**Your goal:** Scan the material below for the string "NavBar". Report every line that has it.

**Records:**
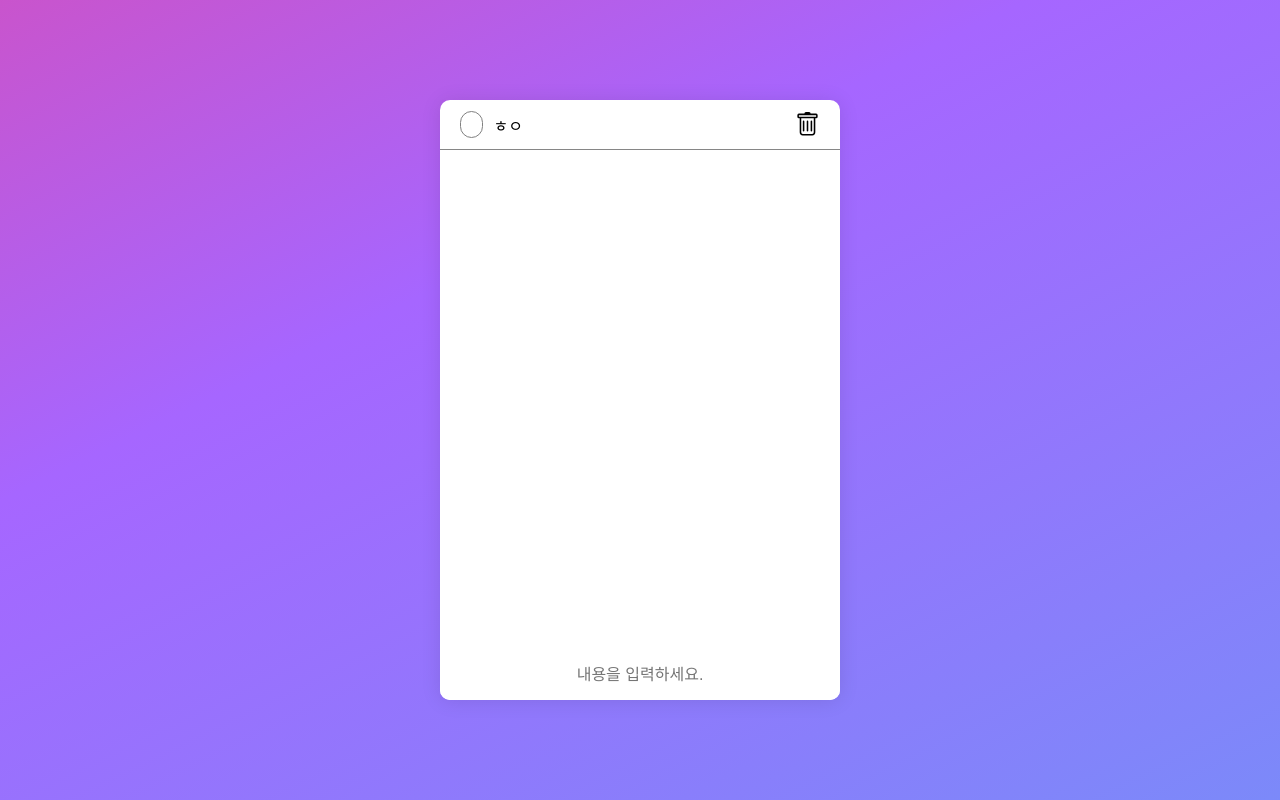
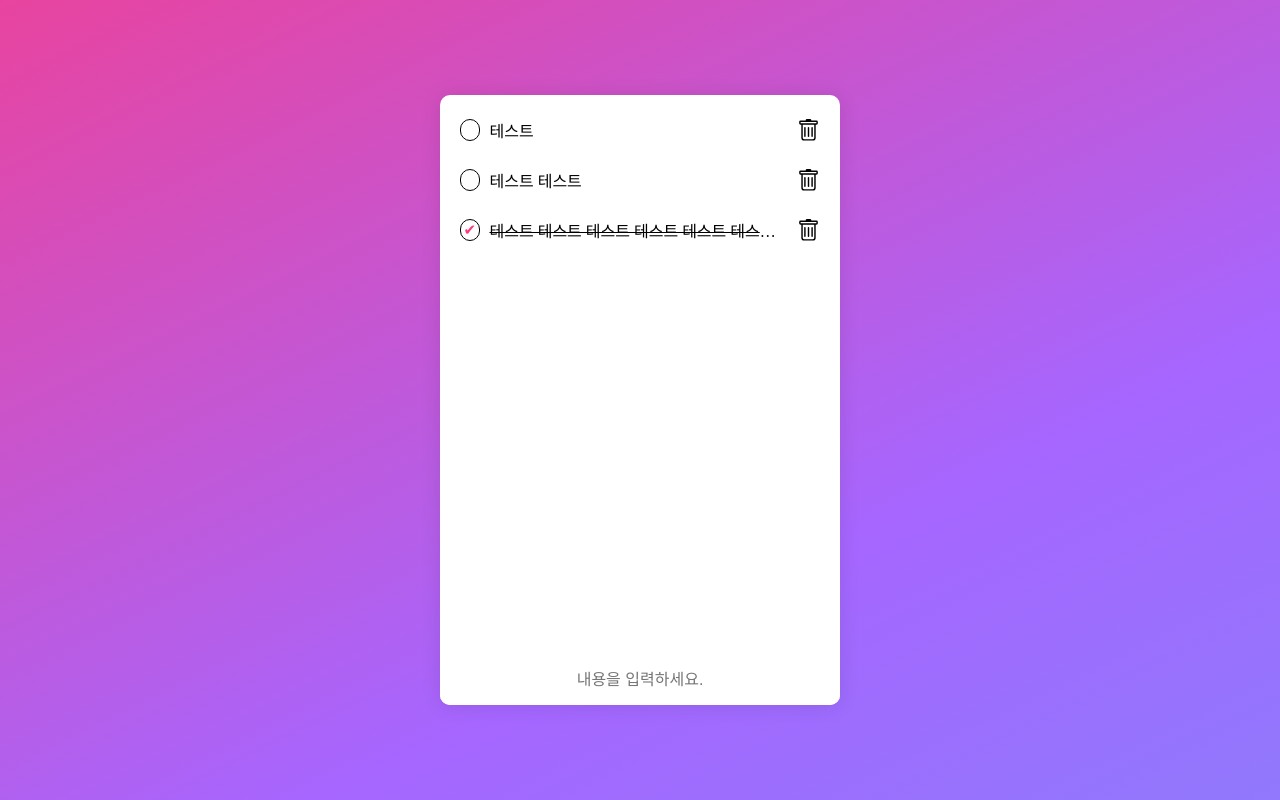
Before and after one commit to konveloper/TypeScript_TodoList, a React (Create React App) app: page / in a window 1280 px wide. Built offline with nearby package versions, Linux system fonts and the light colour scheme; the HTML template or start-up script is replaced by a standard one.

Commit message:
docs : 패딩 및 크기 스타일 조정

```diff
--- a/src/App.css
+++ b/src/App.css
@@ -24,6 +24,7 @@
 .appContainer {
   width: 400px;
   height: 600px;
+  padding-top: 10px;
   position: relative;
   background-color: #fff;
   box-shadow: 0 1px 20px 0 rgba(0, 0, 0, 0.1);
--- a/src/App.tsx
+++ b/src/App.tsx
@@ -6,7 +6,12 @@ function App() {
   return (
     <div className='mainContainer'>
       <div className='appContainer'>
-        <Item text='ㅎㅇ' />
+        <Item text='테스트' />
+        <Item text='테스트 테스트' />
+        <Item
+          text='테스트 테스트 테스트 테스트 테스트 테스트 테스트 테스트 테스트 '
+          completed
+        />
         <input
           type='text'
           className='inputText'
--- a/src/components/checkBoxStyle.css
+++ b/src/components/checkBoxStyle.css
@@ -1,19 +1,19 @@
 .CheckBoxContainer {
+  width: 20px;
+  height: 20px;
   position: relative;
   display: flex;
   justify-content: center;
   align-items: center;
-  width: 25px;
-  height: 25px;
-  border: 1px solid gray;
+  border: 1.5px solid #000;
   border-radius: 50px;
   cursor: pointer;
 }
 .CheckBoxContainer:hover {
-  border: 1px solid #a666ff;
+  border: 1.5px solid #ff387e;
 }
 .checkIcon {
   position: absolute;
-  font-size: 20px;
+  font-size: 15px;
   color: #ff387e;
 }
--- a/src/components/deleteBtnStyle.css
+++ b/src/components/deleteBtnStyle.css
@@ -1,9 +1,9 @@
 .deleteButtonContainer {
-  width: 25px;
-  height: 25px;
-  font-size: 25px;
+  width: 23px;
+  height: 23px;
+  font-size: 23px;
   cursor: pointer;
 }
 .deleteButtonContainer:hover {
-  color: #a666ff;
+  color: #ff387e;
 }
--- a/src/components/itemStyle.css
+++ b/src/components/itemStyle.css
@@ -6,5 +6,4 @@
   display: flex;
   justify-content: space-between;
   align-items: center;
-  border-bottom: 0.1px solid rgb(134, 134, 134);
 }
--- a/src/components/textStyle.css
+++ b/src/components/textStyle.css
@@ -1,10 +1,10 @@
 .text {
   width: 100%;
+  padding: 10px;
   box-sizing: border-box;
   overflow: hidden;
   text-overflow: ellipsis;
   white-space: nowrap;
-  padding: 10px;
 }
 
 .completedText {
```
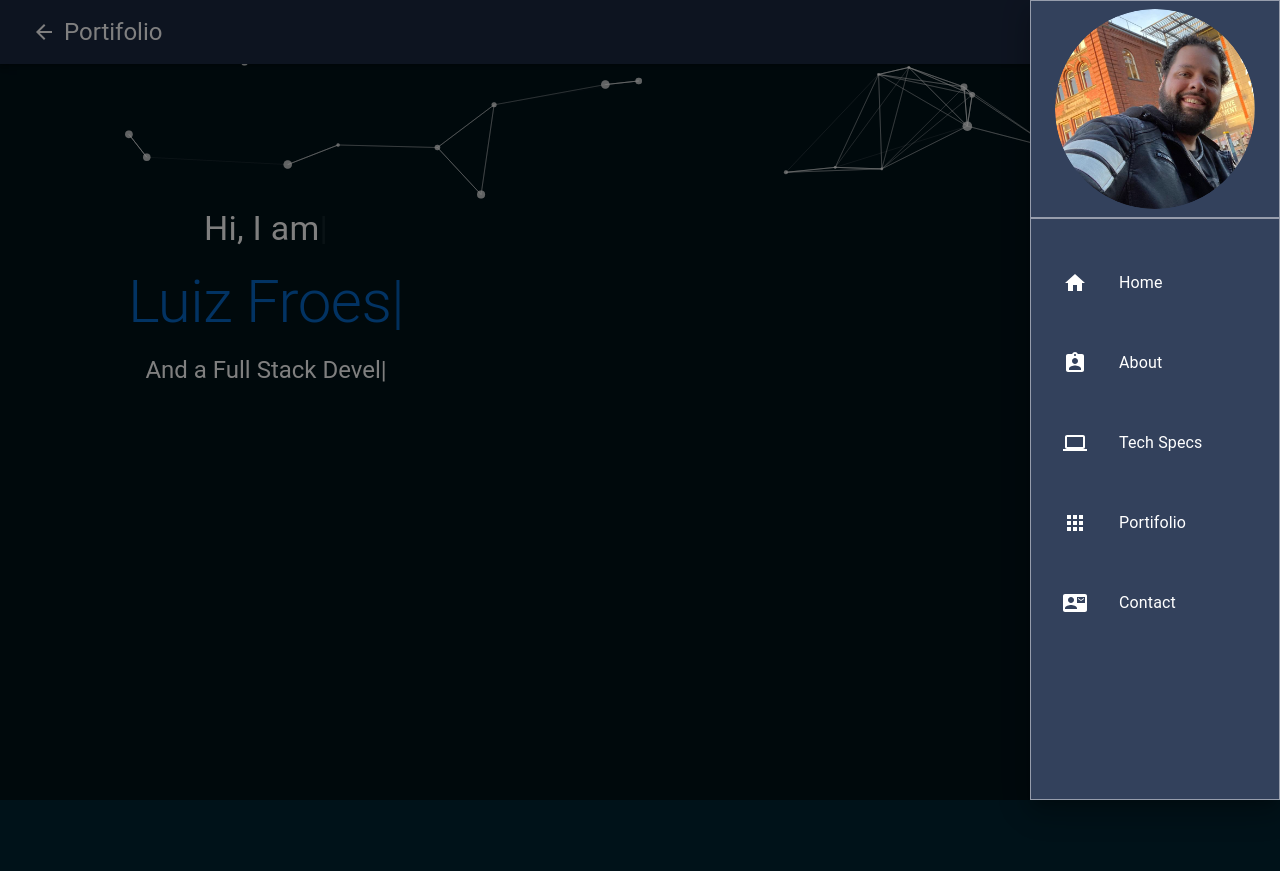
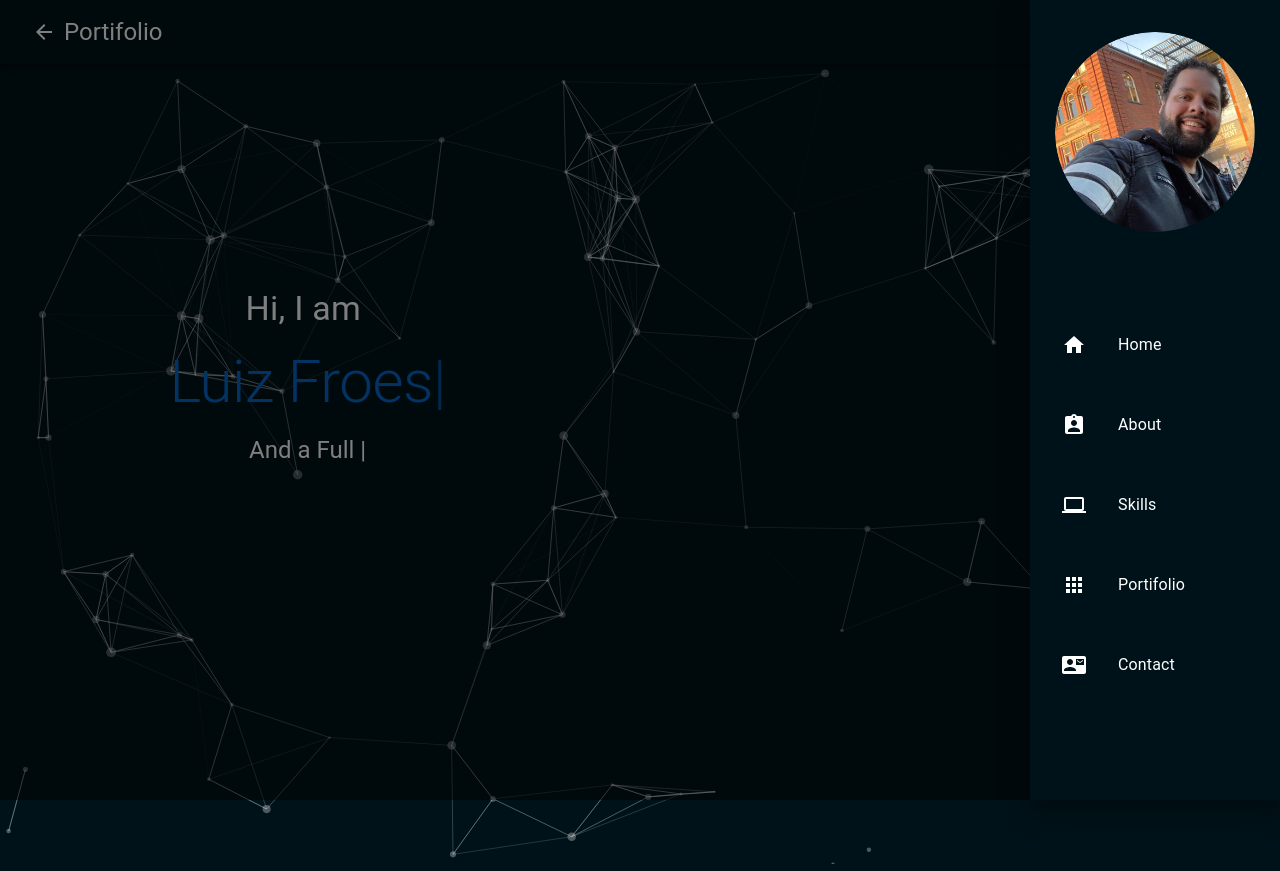
Before and after one commit to luizfroes/react-portifolio, a React (Create React App) app: page / in a window 1280 px wide. Both pictures are taken after a click on the button 44 px from the left and 32 px from the top of the page. Before the commit the page ends 800 px from the top, so only its background shows below. Built offline with nearby package versions, Linux system fonts and the light colour scheme.

Commit message:
Refactored

```diff
--- a/package.json
+++ b/package.json
@@ -16,6 +16,7 @@
     "npm": "^8.5.0",
     "react": "^17.0.2",
     "react-dom": "^17.0.2",
+    "react-router-dom": "^6.2.1",
     "react-scripts": "5.0.0",
     "react-tsparticles": "^1.41.1",
     "react-typed": "^1.2.0",
--- a/src/components/Header/index.js
+++ b/src/components/Header/index.js
@@ -1,8 +1,14 @@
 import React from "react";
 import Typed from "react-typed";
 import { createTheme } from "@mui/material/styles";
-import { Typography, Avatar, Grid, Box } from "@mui/material";
-import avatar from "../../Portrait1-removebg.png";
+import {
+  Typography,
+  Avatar,
+  Grid,
+  Box,
+  autocompleteClasses,
+} from "@mui/material";
+import { height } from "@mui/system";
 
 const theme = createTheme();
 
@@ -11,8 +17,8 @@ export const Header = () => {
     <Box
       sx={{
         position: "absolute",
-        top: "20%",
-        left: "10%",
+        top: "30%",
+        left: "12%",
         transform: "translate (50%, -50%)",
         textAlign: "center",
         zIndex: 1,
@@ -27,7 +33,7 @@ export const Header = () => {
         <Typed
           style={{ color: "#ffffff" }}
           strings={["Hi, I am"]}
-          typeSpeed={100}
+          typeSpeed={150}
         />
       </Typography>
       <Typography
@@ -37,9 +43,9 @@ export const Header = () => {
         variant="h2"
       >
         <Typed
-          style={{ color: "#0466c8ff" }}
+          style={{ color: "#0466c8ff", padding: "1rem" }}
           strings={["Luiz Froes"]}
-          typeSpeed={100}
+          typeSpeed={150}
         />
       </Typography>
       <Typography
@@ -51,8 +57,8 @@ export const Header = () => {
         <Typed
           style={{ color: "#ffffff" }}
           strings={["A Software Engineer", "And a Full Stack Developer"]}
-          typeSpeed={100}
-          backSpeed={100}
+          typeSpeed={150}
+          backSpeed={80}
           loop
         />
       </Typography>
--- a/src/components/Home/index.js
+++ b/src/components/Home/index.js
@@ -14,9 +14,10 @@ export const Home = () => {
       <Header />
       <Particles
         id="tsparticles"
+        height="100vh"
         options={{
           fullScreen: { enable: false },
-          fpsLimit: 60,
+          fpsLimit: 30,
           interactivity: {
             detect_on: "canvas",
             events: {
@@ -66,7 +67,7 @@ export const Home = () => {
             opacity: {
               anim: { enable: false, opacity_min: 0.1, speed: 1, sync: false },
               random: false,
-              value: 0.5,
+              value: 0.3,
             },
             shape: {
               type: "circle",
--- a/src/components/NavBar/index.js
+++ b/src/components/NavBar/index.js
@@ -43,7 +43,7 @@ const menuItems = [
   },
   {
     listIcon: <Computer />,
-    listText: "Tech Specs",
+    listText: "Skills",
   },
   {
     listIcon: <Apps />,
@@ -67,9 +67,10 @@ export const NavBar = () => {
     <Box
       sx={{
         width: 250,
-        background: "#33415cff",
-        border: "0.5px #979dacff solid",
-        height: "100%",
+        background: "#001219",
+        // border: "0.5px solid rgb(151, 157, 172 0.8)",
+        minHeight: "100vh",
+        overflow: "auto",
       }}
       component="div"
       onClick={toggleSlider("right", false)}
@@ -77,23 +78,19 @@ export const NavBar = () => {
       <Avatar
         sx={{
           display: "block",
-          margin: "0.5rem auto",
+          margin: "2rem auto",
           width: theme.spacing(25),
           height: theme.spacing(25),
         }}
         src={portrait}
         alt="Luiz Froes portrait"
       />
-      <Divider
-        sx={{
-          border: "0.5px #979dacff solid",
-        }}
-      />
-      <List style={{ margin: "1rem 0rem" }}>
+      <Divider />
+      <List sx={{ margin: "2rem 0rem" }}>
         {menuItems.map((listItem, key) => (
           <ListItem button key={key}>
             <ListItemIcon
-              style={{
+              sx={{
                 color: "#ffffff",
                 padding: "1rem",
               }}
@@ -101,7 +98,10 @@ export const NavBar = () => {
               {listItem.listIcon}
             </ListItemIcon>
             <ListItemText
-              style={{ color: "#ffffff", padding: "1rem" }}
+              sx={{
+                color: "#ffffff",
+                padding: "1rem",
+              }}
               primary={listItem.listText}
             />
           </ListItem>
@@ -112,7 +112,7 @@ export const NavBar = () => {
   return (
     <>
       <Box component="nav">
-        <AppBar position="static" style={{ background: "#1b2841" }}>
+        <AppBar position="static" style={{ background: "#001219" }}>
           <Toolbar>
             <IconButton onClick={toggleSlider("right", true)}>
               <ArrowBack style={{ color: "#ffffff" }} />
--- a/src/index.js
+++ b/src/index.js
@@ -2,6 +2,7 @@ import React from "react";
 import ReactDOM from "react-dom";
 import "./style.css";
 import App from "./App";
+import { BrowserRouter as Router } from "react-router-dom";
 
 ReactDOM.render(
   <React.StrictMode>
--- a/src/style.css
+++ b/src/style.css
@@ -9,7 +9,7 @@
   --independence: #0d1627;
   --black-coral: #5c677dff;
   --roman-silver: #7d8597ff;
-  --manatee: #979dacff;
+  --manatee: #979dac;
 }
 
 body {
```
Also changed, not shown: src/Portrait1-removebg.png (deleted), 1 other file (tests, documents, lock files or other folders).
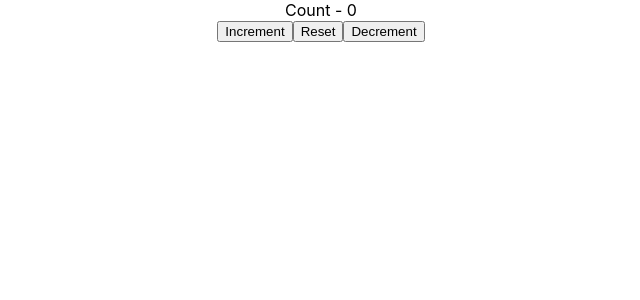
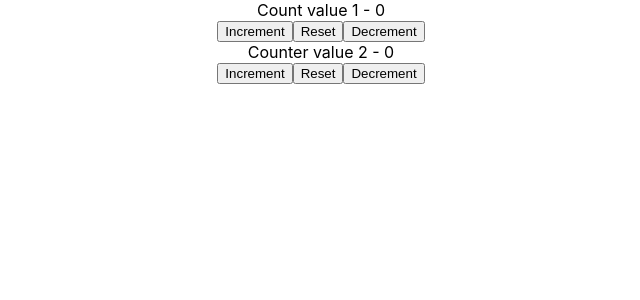
Before and after one commit to gostgmaer/react-hooks-application, a React (Create React App) app: page / in a window 1280 px wide. Shown: the top 300 px of the page, without its empty margins (319-959 px from the left). Built offline with nearby package versions, Linux system fonts and the light colour scheme.

Commit message:
Multiple UseReducer

```diff
--- a/src/Components/UseReducer/Counter3.js
+++ b/src/Components/UseReducer/Counter3.js
@@ -16,19 +16,20 @@ const reducer = (state, action) => {
 };
 
 function Counter3() {
-  const [count,dispatch]= useReducer(reducer, initialState)
+  const [count, dispatch] = useReducer(reducer, initialState);
+  const [counttwo, dispatchTwo] = useReducer(reducer, initialState);
   return (
     <div>
-        <div>Count  - {count}</div>
-      <button onClick={()=>dispatch("increment")} type="button" className="btn btn-primary">
-        Increment
-      </button>
-      <button  onClick={()=>dispatch("reset")} type="button" className="btn btn-denger">
-        Reset
-      </button>
-      <button  onClick={()=>dispatch("decrement")} type="button" className="btn btn-secondary">
-        Decrement
-      </button>
+      <div>Count value 1 - {count}</div>
+      <button onClick={() => dispatch("increment")}>Increment</button>
+      <button onClick={() => dispatch("reset")}>Reset</button>
+      <button onClick={() => dispatch("decrement")}>Decrement</button>
+      <div>
+      <div>Counter value 2 - {counttwo}</div>
+      <button onClick={() => dispatchTwo("increment")}>Increment</button>
+      <button onClick={() => dispatchTwo("reset")}>Reset</button>
+      <button onClick={() => dispatchTwo("decrement")}>Decrement</button>
+      </div>
     </div>
   );
 }
```
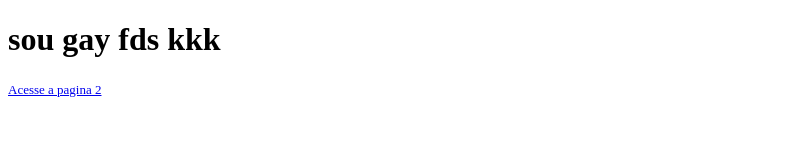
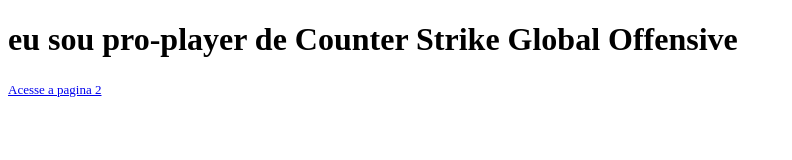
Before and after one commit to GabrielMohr/Hello, a plain HTML site: page index.html in a window 1280 px wide. Shown: the whole page, without its empty margins (0-792 px from the left). Drawn offline with Linux system fonts and the light colour scheme.

Commit message:
Update index.html

```diff
--- a/index.html
+++ b/index.html
@@ -8,7 +8,7 @@
         <link rel="stylesheet" href="style.css">
     </head>
     <body>
-        <h1>sou gay fds kkk</h1>
+        <h1>eu sou pro-player de Counter Strike Global Offensive</h1>
         <a href="paginas/pagina2.html">Acesse a pagina 2</a>
     </body>
 </html>
```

**Answer box:**
--- a/src/components/NavBar/index.js
+++ b/src/components/NavBar/index.js
@@ -67,9 +67,10 @@ export const NavBar = () => {
@@ -77,23 +78,19 @@ export const NavBar = () => {
@@ -101,7 +98,10 @@ export const NavBar = () => {
@@ -112,7 +112,7 @@ export const NavBar = () => {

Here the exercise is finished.